DESCRIPTION OF THE TASK –
Copy each line below in which the string "files" occurs.

SOURCE MATERIAL –
↓↓↓
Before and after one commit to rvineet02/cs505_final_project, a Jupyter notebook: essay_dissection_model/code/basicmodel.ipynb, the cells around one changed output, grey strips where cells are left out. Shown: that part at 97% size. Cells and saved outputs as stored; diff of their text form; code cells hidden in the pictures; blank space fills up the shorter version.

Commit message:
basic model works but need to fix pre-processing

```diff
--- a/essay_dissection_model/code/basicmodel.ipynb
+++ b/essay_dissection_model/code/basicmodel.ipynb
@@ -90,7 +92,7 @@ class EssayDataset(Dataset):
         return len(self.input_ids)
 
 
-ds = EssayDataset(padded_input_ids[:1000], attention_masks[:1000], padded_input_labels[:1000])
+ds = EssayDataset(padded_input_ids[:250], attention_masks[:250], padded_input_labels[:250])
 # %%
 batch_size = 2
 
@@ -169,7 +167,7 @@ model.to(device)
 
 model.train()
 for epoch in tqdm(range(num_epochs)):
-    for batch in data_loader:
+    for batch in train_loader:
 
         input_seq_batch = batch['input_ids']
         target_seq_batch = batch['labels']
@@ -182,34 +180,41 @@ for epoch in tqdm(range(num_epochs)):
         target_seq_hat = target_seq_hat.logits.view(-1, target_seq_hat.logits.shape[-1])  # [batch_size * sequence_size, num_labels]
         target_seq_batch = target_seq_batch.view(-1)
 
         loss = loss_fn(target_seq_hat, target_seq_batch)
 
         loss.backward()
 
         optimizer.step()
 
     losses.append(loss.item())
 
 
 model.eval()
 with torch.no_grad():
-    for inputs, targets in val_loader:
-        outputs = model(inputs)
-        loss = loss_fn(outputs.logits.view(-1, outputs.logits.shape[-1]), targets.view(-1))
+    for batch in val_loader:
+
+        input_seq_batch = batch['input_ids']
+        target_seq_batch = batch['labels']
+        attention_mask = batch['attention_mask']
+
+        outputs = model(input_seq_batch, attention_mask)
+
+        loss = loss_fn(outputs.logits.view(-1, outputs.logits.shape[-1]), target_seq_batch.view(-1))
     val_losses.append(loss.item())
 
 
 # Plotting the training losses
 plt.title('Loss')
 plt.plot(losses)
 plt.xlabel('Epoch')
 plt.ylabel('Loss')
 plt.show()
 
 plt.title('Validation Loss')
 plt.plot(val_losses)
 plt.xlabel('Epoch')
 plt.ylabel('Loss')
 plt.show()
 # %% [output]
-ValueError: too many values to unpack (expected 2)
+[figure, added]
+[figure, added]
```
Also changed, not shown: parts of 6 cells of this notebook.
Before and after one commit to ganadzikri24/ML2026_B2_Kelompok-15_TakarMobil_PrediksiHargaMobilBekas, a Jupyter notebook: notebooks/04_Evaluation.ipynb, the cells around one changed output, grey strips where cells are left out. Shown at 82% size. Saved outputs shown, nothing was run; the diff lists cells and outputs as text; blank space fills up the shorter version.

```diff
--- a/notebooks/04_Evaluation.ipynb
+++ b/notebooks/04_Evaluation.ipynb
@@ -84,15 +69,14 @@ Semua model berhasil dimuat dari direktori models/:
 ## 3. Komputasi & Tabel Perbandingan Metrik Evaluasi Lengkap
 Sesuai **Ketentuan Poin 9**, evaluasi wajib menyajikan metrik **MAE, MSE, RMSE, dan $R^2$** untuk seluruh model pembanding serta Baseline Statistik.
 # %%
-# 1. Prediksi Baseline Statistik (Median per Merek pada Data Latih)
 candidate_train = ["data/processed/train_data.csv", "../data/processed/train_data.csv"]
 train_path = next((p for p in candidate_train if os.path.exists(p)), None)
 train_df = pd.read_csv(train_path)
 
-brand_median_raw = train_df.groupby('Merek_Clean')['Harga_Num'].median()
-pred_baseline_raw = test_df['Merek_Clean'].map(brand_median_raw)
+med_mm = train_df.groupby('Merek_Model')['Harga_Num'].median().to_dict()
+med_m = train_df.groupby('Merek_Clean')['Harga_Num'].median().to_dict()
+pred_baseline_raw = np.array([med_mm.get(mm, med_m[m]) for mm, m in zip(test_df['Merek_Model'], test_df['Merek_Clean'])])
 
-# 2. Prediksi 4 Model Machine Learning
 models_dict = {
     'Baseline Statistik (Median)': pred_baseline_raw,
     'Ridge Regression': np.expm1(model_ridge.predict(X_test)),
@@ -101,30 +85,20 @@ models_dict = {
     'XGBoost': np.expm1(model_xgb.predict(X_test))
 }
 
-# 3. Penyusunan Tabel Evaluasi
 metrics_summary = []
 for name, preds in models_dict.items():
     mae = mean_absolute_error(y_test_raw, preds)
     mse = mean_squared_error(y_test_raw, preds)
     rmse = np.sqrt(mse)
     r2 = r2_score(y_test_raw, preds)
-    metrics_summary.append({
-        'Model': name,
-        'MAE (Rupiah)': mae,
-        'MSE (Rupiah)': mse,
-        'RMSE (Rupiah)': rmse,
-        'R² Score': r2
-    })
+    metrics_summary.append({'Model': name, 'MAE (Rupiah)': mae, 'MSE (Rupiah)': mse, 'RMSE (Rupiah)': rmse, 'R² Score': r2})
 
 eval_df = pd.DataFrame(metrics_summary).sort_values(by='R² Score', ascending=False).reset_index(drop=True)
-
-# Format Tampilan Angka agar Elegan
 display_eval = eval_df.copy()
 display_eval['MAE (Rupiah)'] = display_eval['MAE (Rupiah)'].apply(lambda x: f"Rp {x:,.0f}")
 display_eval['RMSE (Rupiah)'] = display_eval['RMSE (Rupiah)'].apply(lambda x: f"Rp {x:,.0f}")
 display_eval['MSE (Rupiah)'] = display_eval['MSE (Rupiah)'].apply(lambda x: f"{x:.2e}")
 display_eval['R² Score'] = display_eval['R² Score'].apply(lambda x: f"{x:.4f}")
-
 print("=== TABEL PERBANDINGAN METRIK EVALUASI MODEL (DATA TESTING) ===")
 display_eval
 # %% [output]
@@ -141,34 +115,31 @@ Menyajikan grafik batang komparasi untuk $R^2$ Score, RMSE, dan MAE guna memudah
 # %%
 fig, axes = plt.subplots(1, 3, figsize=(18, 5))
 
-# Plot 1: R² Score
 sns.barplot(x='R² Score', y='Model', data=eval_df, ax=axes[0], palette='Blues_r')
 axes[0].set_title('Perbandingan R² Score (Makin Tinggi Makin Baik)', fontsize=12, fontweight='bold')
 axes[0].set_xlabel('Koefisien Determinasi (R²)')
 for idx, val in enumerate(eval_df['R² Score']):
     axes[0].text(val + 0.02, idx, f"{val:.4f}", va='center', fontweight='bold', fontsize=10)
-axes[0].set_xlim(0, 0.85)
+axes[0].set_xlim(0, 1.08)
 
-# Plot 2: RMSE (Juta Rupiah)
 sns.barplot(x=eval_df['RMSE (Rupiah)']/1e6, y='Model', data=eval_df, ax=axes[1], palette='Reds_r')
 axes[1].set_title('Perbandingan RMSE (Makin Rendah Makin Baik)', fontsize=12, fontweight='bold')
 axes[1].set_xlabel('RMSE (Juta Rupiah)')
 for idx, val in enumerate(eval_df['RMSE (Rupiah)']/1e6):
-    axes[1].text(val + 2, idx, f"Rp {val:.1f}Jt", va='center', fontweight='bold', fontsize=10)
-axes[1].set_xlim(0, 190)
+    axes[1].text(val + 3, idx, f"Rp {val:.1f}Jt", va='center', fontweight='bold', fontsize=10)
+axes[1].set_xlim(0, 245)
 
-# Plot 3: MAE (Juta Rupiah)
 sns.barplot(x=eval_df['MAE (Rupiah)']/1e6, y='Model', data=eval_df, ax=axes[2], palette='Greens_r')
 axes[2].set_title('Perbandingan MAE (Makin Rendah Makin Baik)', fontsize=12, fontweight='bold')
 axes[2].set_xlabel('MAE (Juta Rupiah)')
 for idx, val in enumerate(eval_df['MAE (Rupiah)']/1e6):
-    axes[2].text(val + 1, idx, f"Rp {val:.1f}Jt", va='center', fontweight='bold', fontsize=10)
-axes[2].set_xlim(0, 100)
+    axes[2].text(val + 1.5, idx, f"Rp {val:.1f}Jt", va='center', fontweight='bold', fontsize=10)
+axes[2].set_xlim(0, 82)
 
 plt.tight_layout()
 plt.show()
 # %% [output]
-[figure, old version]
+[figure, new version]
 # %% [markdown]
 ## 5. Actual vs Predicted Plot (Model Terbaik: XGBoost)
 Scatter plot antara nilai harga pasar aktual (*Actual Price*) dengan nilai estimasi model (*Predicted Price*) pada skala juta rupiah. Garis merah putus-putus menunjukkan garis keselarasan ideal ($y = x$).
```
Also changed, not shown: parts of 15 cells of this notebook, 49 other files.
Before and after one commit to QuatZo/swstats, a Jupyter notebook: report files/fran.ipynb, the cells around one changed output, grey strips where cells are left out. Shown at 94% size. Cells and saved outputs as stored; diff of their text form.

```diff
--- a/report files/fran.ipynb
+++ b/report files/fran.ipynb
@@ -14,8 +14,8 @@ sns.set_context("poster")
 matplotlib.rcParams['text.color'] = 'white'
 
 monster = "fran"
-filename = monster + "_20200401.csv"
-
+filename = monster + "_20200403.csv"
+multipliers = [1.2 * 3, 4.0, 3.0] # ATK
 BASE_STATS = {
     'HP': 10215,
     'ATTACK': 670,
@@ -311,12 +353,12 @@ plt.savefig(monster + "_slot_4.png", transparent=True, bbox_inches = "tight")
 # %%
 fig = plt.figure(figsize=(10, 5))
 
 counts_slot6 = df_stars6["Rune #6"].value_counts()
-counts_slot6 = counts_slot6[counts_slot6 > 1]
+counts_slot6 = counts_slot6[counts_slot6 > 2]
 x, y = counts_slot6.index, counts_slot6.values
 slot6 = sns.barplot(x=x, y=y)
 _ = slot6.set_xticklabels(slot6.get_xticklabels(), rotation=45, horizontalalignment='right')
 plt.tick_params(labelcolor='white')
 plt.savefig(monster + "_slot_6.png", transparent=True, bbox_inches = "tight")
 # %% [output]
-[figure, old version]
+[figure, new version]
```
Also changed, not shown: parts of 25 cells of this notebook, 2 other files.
↑↑↑
SOLUTION BELOW –
Also changed, not shown: parts of 15 cells of this notebook, 49 other files.
Before and after one commit to QuatZo/swstats, a Jupyter notebook: report files/fran.ipynb, the cells around one changed output, grey strips where cells are left out. Shown at 94% size. Cells and saved outputs as stored; diff of their text form.
--- a/report files/fran.ipynb
+++ b/report files/fran.ipynb
Also changed, not shown: parts of 25 cells of this notebook, 2 other files.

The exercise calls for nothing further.